:: WHAT THE EXERCISE ASKS ::
Pictures should be left out while the data beneath this task is written out word for word.

Edit difference data
+ + +

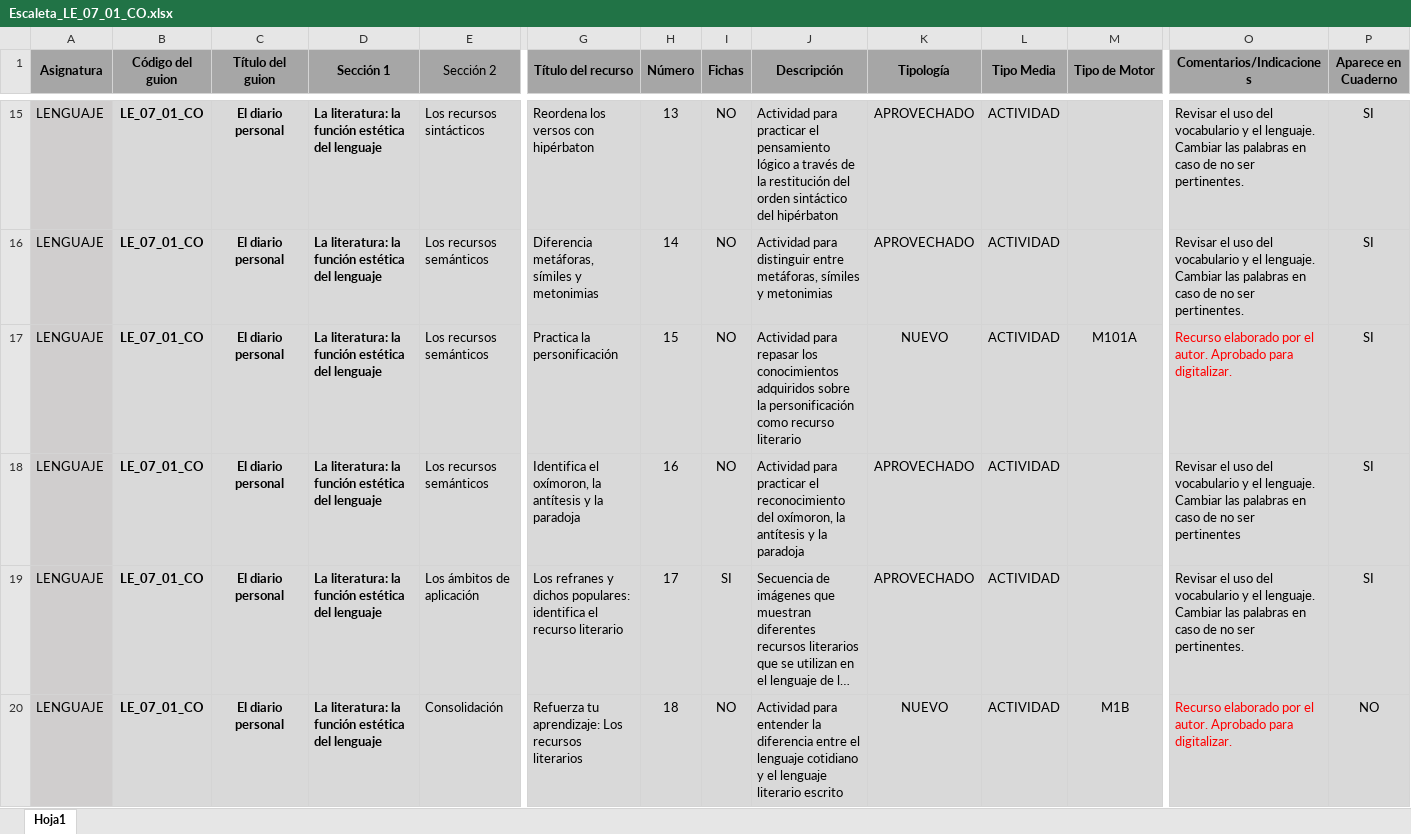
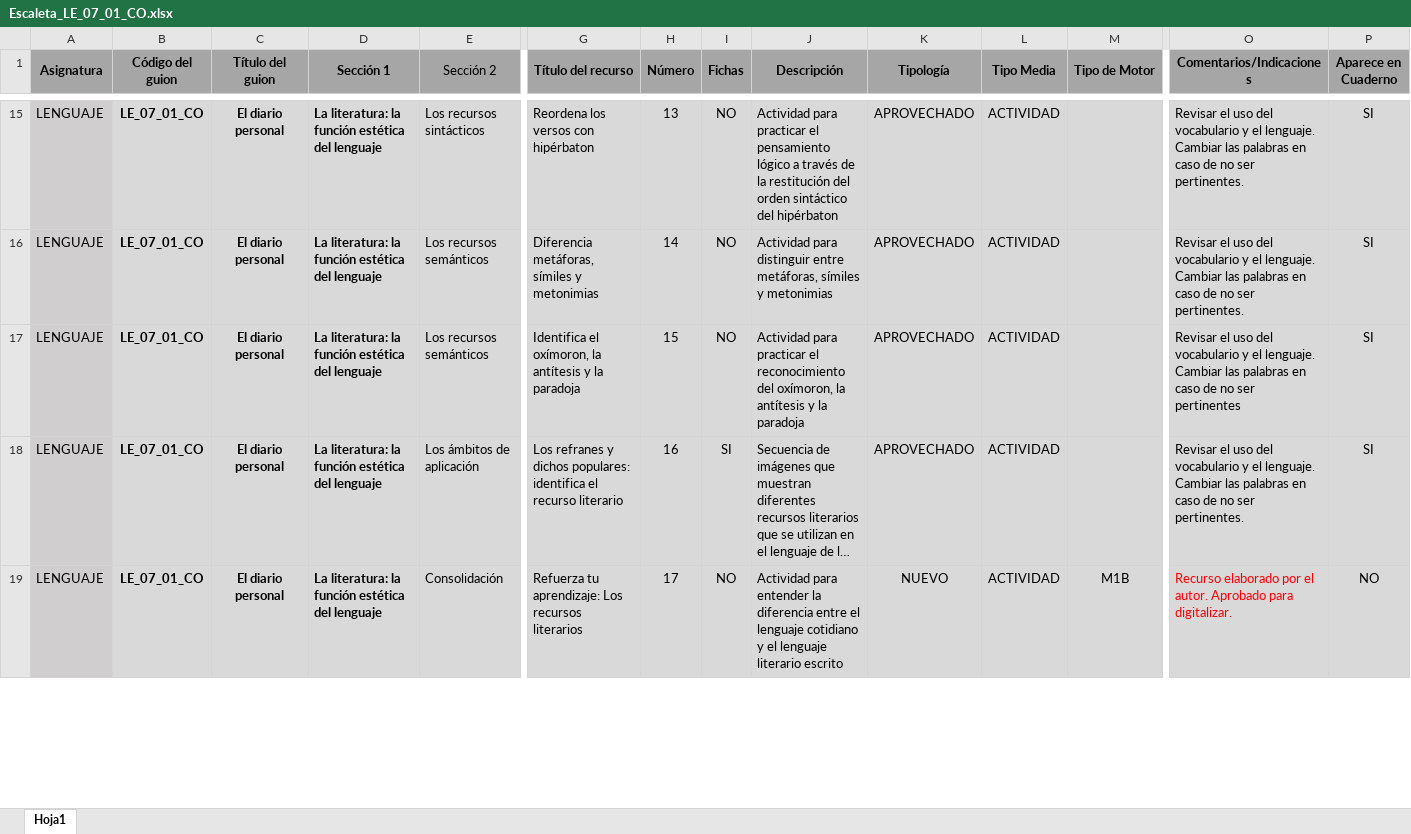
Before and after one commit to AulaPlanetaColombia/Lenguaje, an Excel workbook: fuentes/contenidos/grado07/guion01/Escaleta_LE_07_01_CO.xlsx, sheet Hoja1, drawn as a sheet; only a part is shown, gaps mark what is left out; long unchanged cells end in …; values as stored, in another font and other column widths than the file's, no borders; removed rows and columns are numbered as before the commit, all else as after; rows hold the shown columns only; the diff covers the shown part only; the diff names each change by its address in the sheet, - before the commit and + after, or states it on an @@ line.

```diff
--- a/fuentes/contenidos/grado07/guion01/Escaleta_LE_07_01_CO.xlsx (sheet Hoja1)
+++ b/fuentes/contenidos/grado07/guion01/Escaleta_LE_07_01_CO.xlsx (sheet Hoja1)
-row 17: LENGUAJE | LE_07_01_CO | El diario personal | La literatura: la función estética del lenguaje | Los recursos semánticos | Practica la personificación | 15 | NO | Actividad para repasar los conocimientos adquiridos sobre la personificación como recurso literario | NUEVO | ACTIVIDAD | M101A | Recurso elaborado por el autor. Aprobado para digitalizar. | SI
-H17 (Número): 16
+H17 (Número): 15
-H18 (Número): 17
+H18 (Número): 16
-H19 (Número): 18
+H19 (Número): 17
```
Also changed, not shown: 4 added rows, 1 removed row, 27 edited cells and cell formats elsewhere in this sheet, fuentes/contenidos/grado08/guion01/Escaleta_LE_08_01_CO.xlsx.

+ + +

:: ANSWER SPACE ::
Before and after one commit to AulaPlanetaColombia/Lenguaje, an Excel workbook: fuentes/contenidos/grado07/guion01/Escaleta_LE_07_01_CO.xlsx, sheet Hoja1, drawn as a sheet; only a part is shown, gaps mark what is left out; long unchanged cells end in …; values as stored, in another font and other column widths than the file's, no borders; removed rows and columns are numbered as before the commit, all else as after; rows hold the shown columns only; the diff covers the shown part only; the diff names each change by its address in the sheet, - before the commit and + after, or states it on an @@ line.

```diff
--- a/fuentes/contenidos/grado07/guion01/Escaleta_LE_07_01_CO.xlsx (sheet Hoja1)
+++ b/fuentes/contenidos/grado07/guion01/Escaleta_LE_07_01_CO.xlsx (sheet Hoja1)
-row 17: LENGUAJE | LE_07_01_CO | El diario personal | La literatura: la función estética del lenguaje | Los recursos semánticos | Practica la personificación | 15 | NO | Actividad para repasar los conocimientos adquiridos sobre la personificación como recurso literario | NUEVO | ACTIVIDAD | M101A | Recurso elaborado por el autor. Aprobado para digitalizar. | SI
-H17 (Número): 16
+H17 (Número): 15
-H18 (Número): 17
+H18 (Número): 16
-H19 (Número): 18
+H19 (Número): 17
```
Also changed, not shown: 4 added rows, 1 removed row, 27 edited cells and cell formats elsewhere in this sheet, fuentes/contenidos/grado08/guion01/Escaleta_LE_08_01_CO.xlsx.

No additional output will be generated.